**Work item**: Using the entries that follow, collect the lines where the word "texttt" appears.
◇ ◇ ◇ ◇ ◇ ◇ ◇
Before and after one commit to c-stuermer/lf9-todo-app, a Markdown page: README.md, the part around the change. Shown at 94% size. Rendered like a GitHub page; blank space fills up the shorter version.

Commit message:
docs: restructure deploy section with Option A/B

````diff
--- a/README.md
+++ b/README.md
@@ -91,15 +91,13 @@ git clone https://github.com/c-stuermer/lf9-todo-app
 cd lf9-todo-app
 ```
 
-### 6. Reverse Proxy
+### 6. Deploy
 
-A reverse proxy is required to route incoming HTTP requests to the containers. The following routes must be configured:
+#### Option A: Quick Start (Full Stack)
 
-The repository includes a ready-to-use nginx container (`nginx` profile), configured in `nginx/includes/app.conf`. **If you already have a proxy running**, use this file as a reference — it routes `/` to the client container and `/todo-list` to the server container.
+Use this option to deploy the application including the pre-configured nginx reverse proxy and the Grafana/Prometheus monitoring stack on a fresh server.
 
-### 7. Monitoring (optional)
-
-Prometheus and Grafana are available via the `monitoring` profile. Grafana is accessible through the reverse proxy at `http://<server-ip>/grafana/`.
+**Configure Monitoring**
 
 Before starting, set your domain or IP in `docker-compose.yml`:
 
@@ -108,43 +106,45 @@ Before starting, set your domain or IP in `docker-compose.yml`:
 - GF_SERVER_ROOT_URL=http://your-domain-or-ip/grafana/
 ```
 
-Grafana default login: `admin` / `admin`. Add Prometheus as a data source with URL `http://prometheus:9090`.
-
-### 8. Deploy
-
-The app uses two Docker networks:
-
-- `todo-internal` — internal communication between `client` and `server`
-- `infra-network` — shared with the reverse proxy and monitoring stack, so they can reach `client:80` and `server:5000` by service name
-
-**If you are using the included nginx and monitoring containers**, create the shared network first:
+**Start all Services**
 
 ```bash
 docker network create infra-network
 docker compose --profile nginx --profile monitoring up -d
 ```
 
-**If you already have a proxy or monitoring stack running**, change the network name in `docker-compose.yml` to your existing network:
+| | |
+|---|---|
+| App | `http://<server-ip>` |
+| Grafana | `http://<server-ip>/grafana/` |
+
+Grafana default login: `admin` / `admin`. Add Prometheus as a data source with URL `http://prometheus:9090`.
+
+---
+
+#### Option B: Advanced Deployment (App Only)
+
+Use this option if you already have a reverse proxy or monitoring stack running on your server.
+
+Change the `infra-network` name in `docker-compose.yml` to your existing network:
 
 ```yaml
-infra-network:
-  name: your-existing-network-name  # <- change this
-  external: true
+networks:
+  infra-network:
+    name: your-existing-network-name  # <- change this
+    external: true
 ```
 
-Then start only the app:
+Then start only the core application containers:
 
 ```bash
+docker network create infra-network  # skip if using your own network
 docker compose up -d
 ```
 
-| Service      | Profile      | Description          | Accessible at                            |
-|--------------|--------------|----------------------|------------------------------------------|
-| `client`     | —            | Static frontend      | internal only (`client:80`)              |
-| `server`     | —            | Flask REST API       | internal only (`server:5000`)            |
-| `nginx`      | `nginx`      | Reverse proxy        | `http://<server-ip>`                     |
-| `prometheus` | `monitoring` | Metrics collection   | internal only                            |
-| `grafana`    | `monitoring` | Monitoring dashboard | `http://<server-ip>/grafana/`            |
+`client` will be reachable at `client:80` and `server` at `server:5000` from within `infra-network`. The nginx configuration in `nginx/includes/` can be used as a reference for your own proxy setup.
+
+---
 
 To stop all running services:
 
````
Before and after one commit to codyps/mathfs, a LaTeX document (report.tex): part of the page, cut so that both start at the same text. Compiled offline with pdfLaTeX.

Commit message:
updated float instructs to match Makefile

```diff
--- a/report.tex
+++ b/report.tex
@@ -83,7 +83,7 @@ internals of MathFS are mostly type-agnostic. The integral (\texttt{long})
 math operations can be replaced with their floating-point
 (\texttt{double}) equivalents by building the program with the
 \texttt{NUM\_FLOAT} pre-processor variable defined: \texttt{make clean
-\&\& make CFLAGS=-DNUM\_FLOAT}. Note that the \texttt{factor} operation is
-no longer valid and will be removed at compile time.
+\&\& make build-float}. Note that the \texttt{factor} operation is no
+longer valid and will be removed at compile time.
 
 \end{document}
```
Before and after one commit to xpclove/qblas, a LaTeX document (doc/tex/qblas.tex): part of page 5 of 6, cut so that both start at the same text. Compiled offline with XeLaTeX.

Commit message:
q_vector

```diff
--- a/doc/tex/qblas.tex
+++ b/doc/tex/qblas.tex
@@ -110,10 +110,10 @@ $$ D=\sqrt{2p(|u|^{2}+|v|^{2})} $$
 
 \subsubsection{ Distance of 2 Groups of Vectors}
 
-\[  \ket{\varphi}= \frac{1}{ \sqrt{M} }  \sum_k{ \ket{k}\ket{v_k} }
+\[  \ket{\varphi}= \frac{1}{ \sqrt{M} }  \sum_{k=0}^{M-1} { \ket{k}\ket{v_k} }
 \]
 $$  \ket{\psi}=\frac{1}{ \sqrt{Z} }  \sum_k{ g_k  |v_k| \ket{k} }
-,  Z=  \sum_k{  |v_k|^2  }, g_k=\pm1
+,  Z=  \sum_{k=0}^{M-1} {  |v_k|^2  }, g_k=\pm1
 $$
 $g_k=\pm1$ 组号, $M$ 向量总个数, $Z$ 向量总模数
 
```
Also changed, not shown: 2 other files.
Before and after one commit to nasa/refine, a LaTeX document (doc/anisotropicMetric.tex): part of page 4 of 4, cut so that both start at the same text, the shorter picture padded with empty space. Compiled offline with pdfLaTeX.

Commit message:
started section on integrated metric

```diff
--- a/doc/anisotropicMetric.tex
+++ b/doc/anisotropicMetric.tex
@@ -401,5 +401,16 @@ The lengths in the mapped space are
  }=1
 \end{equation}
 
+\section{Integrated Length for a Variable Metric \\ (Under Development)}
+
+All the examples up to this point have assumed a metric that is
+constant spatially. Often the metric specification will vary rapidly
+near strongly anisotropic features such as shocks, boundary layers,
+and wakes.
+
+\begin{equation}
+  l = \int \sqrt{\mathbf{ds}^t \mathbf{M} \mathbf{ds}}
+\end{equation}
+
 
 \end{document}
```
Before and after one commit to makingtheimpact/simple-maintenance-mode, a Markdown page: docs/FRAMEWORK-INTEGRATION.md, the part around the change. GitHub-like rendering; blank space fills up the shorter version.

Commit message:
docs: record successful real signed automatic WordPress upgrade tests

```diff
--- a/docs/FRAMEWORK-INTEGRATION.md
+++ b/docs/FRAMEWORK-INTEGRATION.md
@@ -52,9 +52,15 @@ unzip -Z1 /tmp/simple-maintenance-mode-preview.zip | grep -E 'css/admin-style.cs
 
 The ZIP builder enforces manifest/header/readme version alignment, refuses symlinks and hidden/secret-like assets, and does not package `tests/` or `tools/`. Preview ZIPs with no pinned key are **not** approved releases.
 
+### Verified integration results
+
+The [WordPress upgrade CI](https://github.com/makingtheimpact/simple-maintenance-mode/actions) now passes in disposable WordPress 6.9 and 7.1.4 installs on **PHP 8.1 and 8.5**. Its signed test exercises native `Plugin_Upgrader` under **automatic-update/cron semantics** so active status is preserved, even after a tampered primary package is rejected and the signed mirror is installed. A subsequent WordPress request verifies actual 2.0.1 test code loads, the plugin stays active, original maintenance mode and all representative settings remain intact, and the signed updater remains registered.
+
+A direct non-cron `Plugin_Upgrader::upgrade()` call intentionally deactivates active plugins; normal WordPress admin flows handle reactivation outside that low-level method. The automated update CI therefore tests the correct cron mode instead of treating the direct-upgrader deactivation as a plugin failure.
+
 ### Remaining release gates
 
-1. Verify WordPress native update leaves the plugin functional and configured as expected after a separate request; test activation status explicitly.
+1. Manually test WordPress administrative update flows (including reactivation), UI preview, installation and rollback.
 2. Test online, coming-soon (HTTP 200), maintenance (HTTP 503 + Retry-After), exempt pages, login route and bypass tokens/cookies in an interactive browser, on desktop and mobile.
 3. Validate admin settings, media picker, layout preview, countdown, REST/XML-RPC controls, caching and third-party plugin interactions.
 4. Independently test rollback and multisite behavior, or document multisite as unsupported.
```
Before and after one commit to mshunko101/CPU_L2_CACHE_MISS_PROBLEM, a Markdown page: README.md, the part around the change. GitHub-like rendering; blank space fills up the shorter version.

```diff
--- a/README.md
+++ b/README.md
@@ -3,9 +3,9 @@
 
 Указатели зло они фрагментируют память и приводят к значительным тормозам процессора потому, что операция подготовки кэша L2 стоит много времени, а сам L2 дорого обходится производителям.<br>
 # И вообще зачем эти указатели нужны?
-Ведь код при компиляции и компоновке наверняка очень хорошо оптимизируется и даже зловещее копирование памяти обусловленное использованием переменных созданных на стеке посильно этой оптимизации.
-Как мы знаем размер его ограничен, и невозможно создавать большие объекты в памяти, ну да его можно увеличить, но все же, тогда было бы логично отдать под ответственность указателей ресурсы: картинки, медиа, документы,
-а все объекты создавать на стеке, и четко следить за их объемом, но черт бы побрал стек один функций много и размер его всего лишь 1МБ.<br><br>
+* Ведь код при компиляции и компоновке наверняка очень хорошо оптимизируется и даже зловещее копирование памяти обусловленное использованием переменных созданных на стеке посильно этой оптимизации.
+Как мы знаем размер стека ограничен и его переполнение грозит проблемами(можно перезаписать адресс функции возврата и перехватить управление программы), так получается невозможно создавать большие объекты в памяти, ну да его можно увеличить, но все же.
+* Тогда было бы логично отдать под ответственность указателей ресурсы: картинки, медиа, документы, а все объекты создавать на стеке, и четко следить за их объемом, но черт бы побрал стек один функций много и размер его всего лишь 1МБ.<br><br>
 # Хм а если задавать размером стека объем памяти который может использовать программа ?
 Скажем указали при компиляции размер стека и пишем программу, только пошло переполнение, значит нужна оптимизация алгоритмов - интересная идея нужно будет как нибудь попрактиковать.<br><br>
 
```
◇ ◇ ◇ ◇ ◇ ◇ ◇
**Task result**:
@@ -83,7 +83,7 @@ internals of MathFS are mostly type-agnostic. The integral (\texttt{long})
 (\texttt{double}) equivalents by building the program with the
 \texttt{NUM\_FLOAT} pre-processor variable defined: \texttt{make clean
-\&\& make CFLAGS=-DNUM\_FLOAT}. Note that the \texttt{factor} operation is
+\&\& make build-float}. Note that the \texttt{factor} operation is no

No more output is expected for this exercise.